Unless the social care funding position improves the future looks bleak for older people like Milly and hundreds of thousands like her. It also threatens to bring our hospitals to a grinding halt, because every day many older people are in hospital beds when really they are medically fit to go home, owing simply to a shortage of social care.
What the UK is experiencing is a loneliness epidemic. It is the sheer number of older people suffering from loneliness and social isolation which blights the UK's position as one of the best places in the world to grow old. This isn't going away or getting any better, and it's not something we can shy away from.
Just a few weeks ago, news broke that Gill Pharaoh - a healthy 75 year old retired nurse - had chosen to end her own life at a Swiss suicide clinic. Whatever your stance on euthanasia or assisted suicide, for me the story raised another very important question. Can our health service truly support an aging population?
As a society we are clear that suicide is not something to be encouraged or assisted. Legalising assisted suicide flies in the face of that. It sends the message that, if you are terminally ill, ending your life is something that society endorses and that you might want to consider. Is that really the kind of society we want?

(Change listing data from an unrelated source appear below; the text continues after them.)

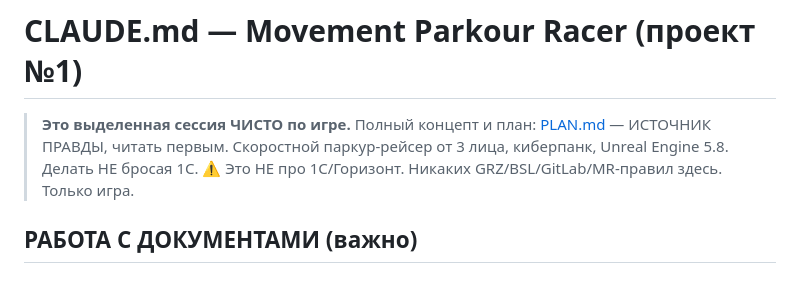
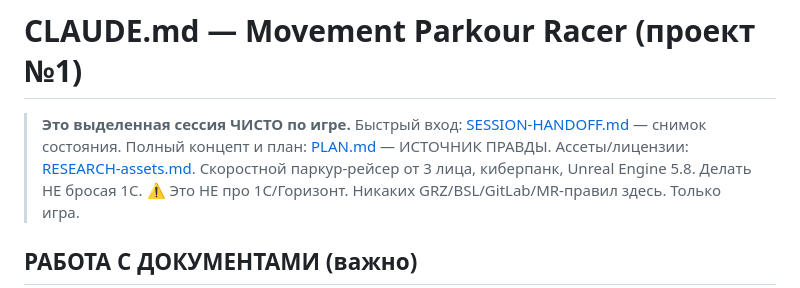
Before and after one commit to Mokhnatti/movement-parkour-racer, a Markdown page: CLAUDE.md, the part around the change. Drawn GitHub-style.

Commit message:
SESSION-HANDOFF.md: пуленепробиваемый снимок контекста для входа сессии; указатель в CLAUDE.md

```diff
--- a/CLAUDE.md
+++ b/CLAUDE.md
@@ -1,6 +1,6 @@
 # CLAUDE.md — Movement Parkour Racer (проект №1)
 
-> **Это выделенная сессия ЧИСТО по игре.** Полный концепт и план: [PLAN.md](./PLAN.md) — ИСТОЧНИК ПРАВДЫ, читать первым.
+> **Это выделенная сессия ЧИСТО по игре.** Быстрый вход: [SESSION-HANDOFF.md](./SESSION-HANDOFF.md) — снимок состояния. Полный концепт и план: [PLAN.md](./PLAN.md) — ИСТОЧНИК ПРАВДЫ. Ассеты/лицензии: [RESEARCH-assets.md](./RESEARCH-assets.md).
 > Скоростной паркур-рейсер от 3 лица, киберпанк, Unreal Engine 5.8. Делать НЕ бросая 1С.
 > ⚠️ Это НЕ про 1С/Горизонт. Никаких GRZ/BSL/GitLab/MR-правил здесь. Только игра.
 
```
Also changed, not shown: SESSION-HANDOFF.md (added, +52 -0 lines).
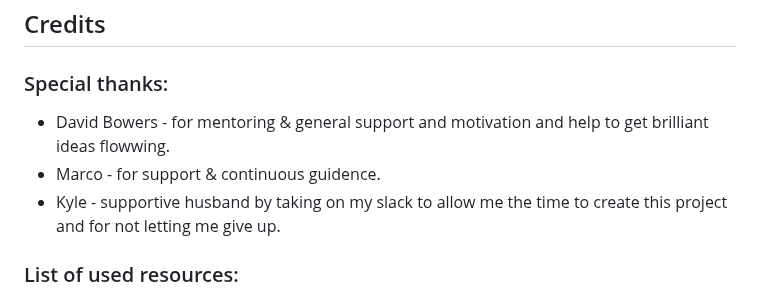
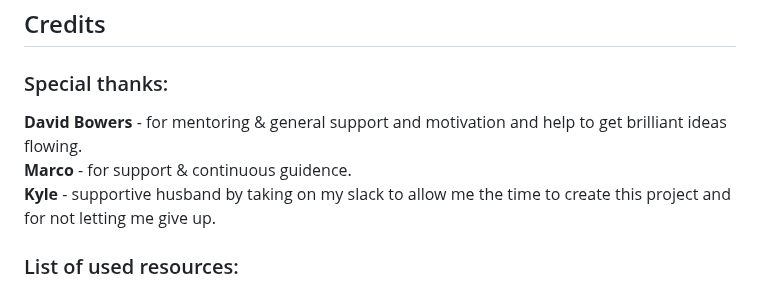
Before and after one commit to Anastasiya-m4c/Anastasiya-s-nail-salon, a Markdown page: README.md, the part around the change. Drawn GitHub-style.

```diff
--- a/README.md
+++ b/README.md
@@ -185,9 +185,9 @@ The site was deployed to Github Pages using the following method:
 
 ## Credits
 ### Special thanks:
-- David Bowers - for mentoring & general support and motivation and help to get brilliant ideas flowwing.
-- Marco - for support & continuous guidence.
-- Kyle - supportive husband by taking on my slack to allow me the time to create this project and for not letting me give up.
+**David Bowers** - for mentoring & general support and motivation and help to get brilliant ideas flowing.
+**Marco** - for support & continuous guidence.
+**Kyle** - supportive husband by taking on my slack to allow me the time to create this project and for not letting me give up.
 
 ### List of used resources:
 This project has been hevaily influenced by code institute learning resourses and LMS content and use of boostrap systems.
```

Social care services are crucial to ensuring elderly and disabled people can remain independent, allowing them to stay in their homes and out of hospital. At present, pensioners are being forced to stay in hospital simply because there is no space available for them in care homes, or their own homes are unsuitable.